Ben Fennell is an Emmy Award-winning producer, editor and researcher across several media platforms, including NFL Network, ESPN College Football, The Athletic and Eagles Game Plan on philadelphiaeagles.com.
He is analyzing the 2019 NFL draft for The Inquirer, breaking down the best player, the riser and the sleeper at each position.
Today, in part 9 of our series, he looks at three edge rushers.
You can follow him on Twitter at @benfennell_NFL.
Nick Bosa, Ohio State
6-4, 266 | Arms: 33 inches | 40 time: 4.79 seconds | Vertical jump: 33.5 inches | Broad jump: 9-8 | 225 bench press: 29 reps
Round projection: 1 (top 5)
Ben’s take: “He’s very similar to his brother, though he’s not as fluid as Joey. But he’s a pass-rushing prodigy. He has great hand-usage while gaining ground on an offensive tackle. He’s not a guy who needs to stand in front of a tackle and dance.
“He has a variety of moves: cross-chops, double-hand swipes. He can bend the corner. He’s got spin moves. Has long arms.
“The guy’s got huge quads. It’s pretty clear he hasn’t skipped a leg day [in the weight room] in his life. But because of that, he’s a little bit tight-hipped. He’s not as fluid or as athletic or as light on his feet as his brother. But he still can set a really strong base in the run game.
"He’s a guy you don’t have to take off the field. Whether you want him standing up off the edge or playing a 4-3 and kind of being a stout edge-setter, any team would love to have this guy.’’
Brian Burns, Florida State
6-5, 249 | Arms: 33 7/8 inches | 40 time: 4.53 seconds | Vertical jump: 36 inches | Broad jump: 9-8 | 225 bench press: 29 reps
Round projection: 1 (15-32)
Ben’s take: “He played last year at between 220 and 230, and showed up at the combine at 249. The main concern of scouts had been his weight. But he added the 20 pounds after the season and still ran a 4.5 and looked good in movement drills at the combine.
“Burns is athletic and spry on his feet. But it’s not only the athletic ability and the movement patterns and the speed and length. He has good hand usage with it. That total package makes him one of this draft’s elite pass rushers.
“He’s not an edge rusher who just wants to run around offensive tackles. He’s not a guy who just relies on his first step, or just to get the corner. He’s a guy who’s very technical with his hands. He can beat tackles inside or outside. He can knock their hands down.
“He can cover ground with his size and length. At Florida State, they used him in some spying schemes on third down, with him mirroring the quarterback.
“The big question with him will be whether he’ll be able to keep the weight on that he added and whether it will have an impact on his speed and flexibility.
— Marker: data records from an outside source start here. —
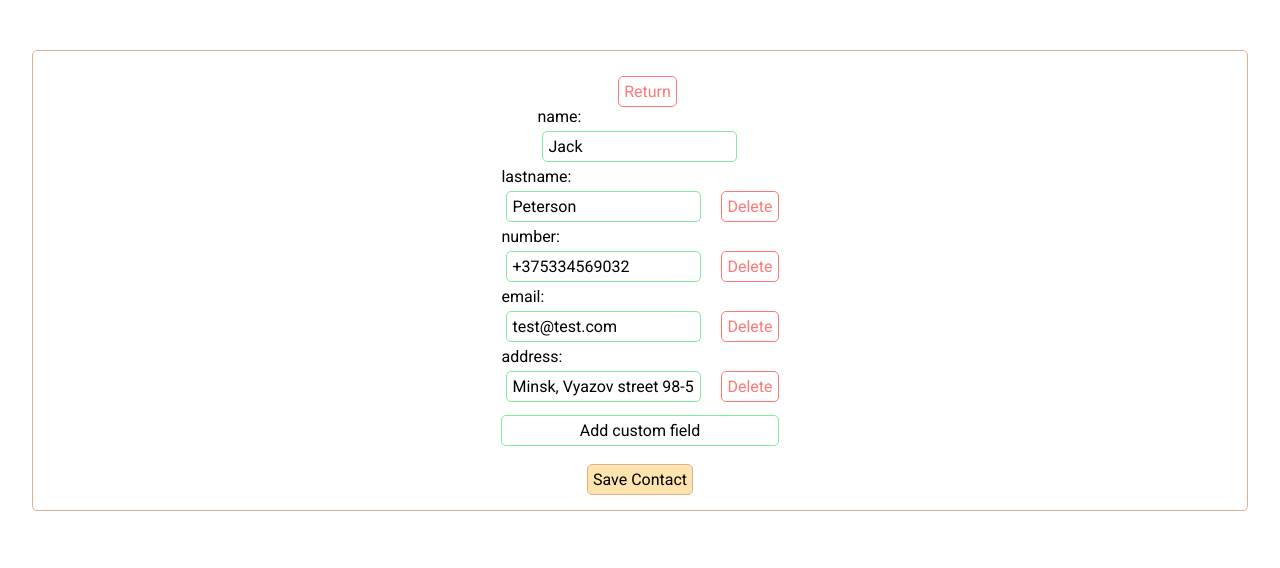
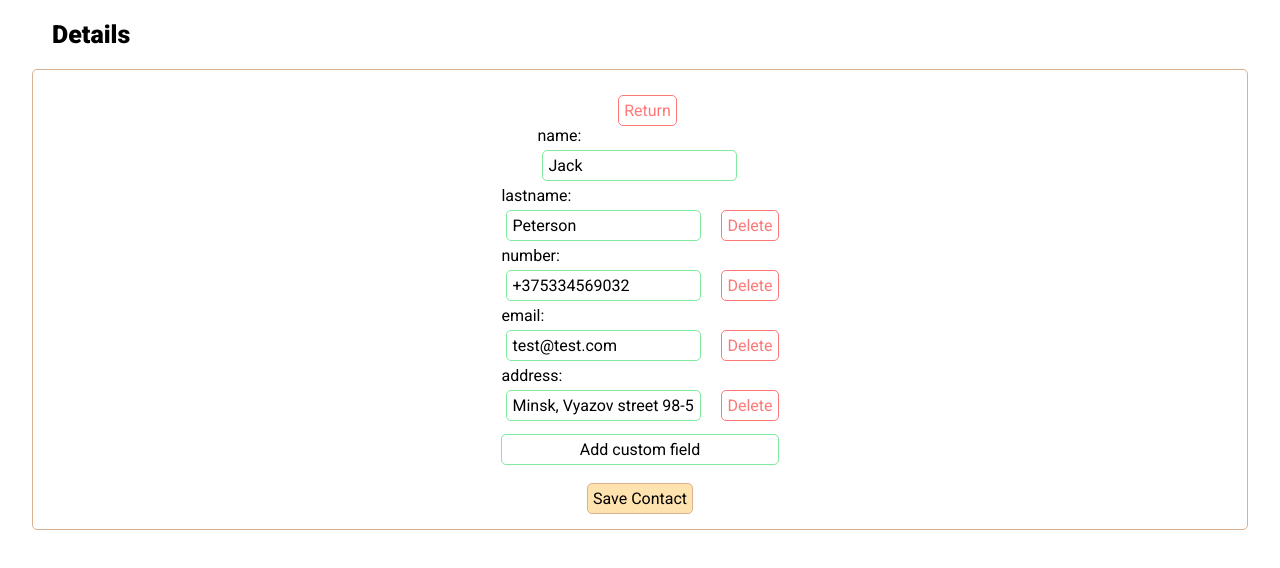
Before and after one commit to svtslv17/contact-book, a Vue app: page /contact/1 in a window 1280 px wide. Shown: the top 568 px of the page. Built offline with nearby package versions, Linux system fonts and the light colour scheme.

Commit message:
create: header-title component

```diff
--- /dev/null
+++ b/src/components/UI/HeaderTitle.vue
@@ -0,0 +1,21 @@
+<template>
+  <header>
+    <h1 class="header-title"><slot></slot></h1>
+  </header>
+</template>
+
+<script>
+export default {
+  name: "header-title",
+};
+</script>
+
+<style scoped>
+.header-title {
+  font-size: 25px;
+  width: 95%;
+  padding: 20px;
+  text-align: left;
+  font-weight: bold;
+}
+</style>
--- a/src/components/UI/PopUp.vue
+++ b/src/components/UI/PopUp.vue
@@ -16,8 +16,8 @@ export default {
   props: {
     show: {
       type: Boolean,
-      required: false,
-      default: true,
+      required: true,
+      default: false,
     },
   },
   methods: {
--- a/src/components/UI/index.js
+++ b/src/components/UI/index.js
@@ -2,4 +2,5 @@ import SimpleBtn from "@/components/UI/SimpleBtn";
 import PopUp from "@/components/UI/PopUp";
 import SubmitBtn from "@/components/UI/SubmitBtn";
 import CreateBtn from "@/components/UI/CreateBtn";
-export default [SimpleBtn, PopUp, SubmitBtn, CreateBtn];
+import HeaderTitle from "@/components/UI/HeaderTitle";
+export default [SimpleBtn, PopUp, SubmitBtn, CreateBtn, HeaderTitle];
--- a/src/pages/ContactPage.vue
+++ b/src/pages/ContactPage.vue
@@ -1,11 +1,10 @@
 <template>
-  <div class="container">
-    <contacts-form
-      :contact="giveContact($route.params.id)"
-      @saveContact="saveContact"
-      :resetBtns="true"
-    ></contacts-form>
-  </div>
+  <header-title>Details</header-title>
+  <contacts-form
+    :contact="giveContact($route.params.id)"
+    @saveContact="saveContact"
+    :resetBtns="true"
+  ></contacts-form>
 </template>
 
 <script>
@@ -27,8 +26,4 @@ export default {
 };
 </script>
 
-<style scoped>
-.container {
-  margin-top: 50px;
-}
-</style>
+<style scoped></style>
--- a/src/pages/Main.vue
+++ b/src/pages/Main.vue
@@ -1,7 +1,5 @@
 <template>
-  <header>
-    <h1 class="header-title">Contact list</h1>
-  </header>
+  <header-title>Contact list</header-title>
   <create-btn v-if="!selectedCreateBtn" @click="switchForm"></create-btn>
   <contacts-form
     v-else
```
It didn’t seem to at the combine.’’
Ronheen Bingham, Arkansas State
6-2, 243 | Arms: NA | 40 time: NA | Vertical jump: NA | Broad jump: NA | 225 bench press: NA
Round projection: 6-7
Ben’s take: “He was one of the most productive pass rushers in the country. He had the best pressure-per-rush average of any player in 2018, and the best over the last two years, edging out Nick Bosa.
“He has a bunch of power moves. He can run around offensive tackles. He’s a little short and undersized. Has that shorter, stockier frame like a Brandon Graham or a Carl Lawson of the Bengals, as opposed to those long Inspector Gadget edge rushers like Brian Burns. But I like that because you can also kick him inside like the Eagles do with Graham and he can beat some guards.
“Had 18 ½ tackles for losses and nine sacks last year. He’s not a run-around[-the-tackle] guy. I value edge rushers that don’t just look to do that. He’s a guy that will go through you. He can use his hands. He has inside moves.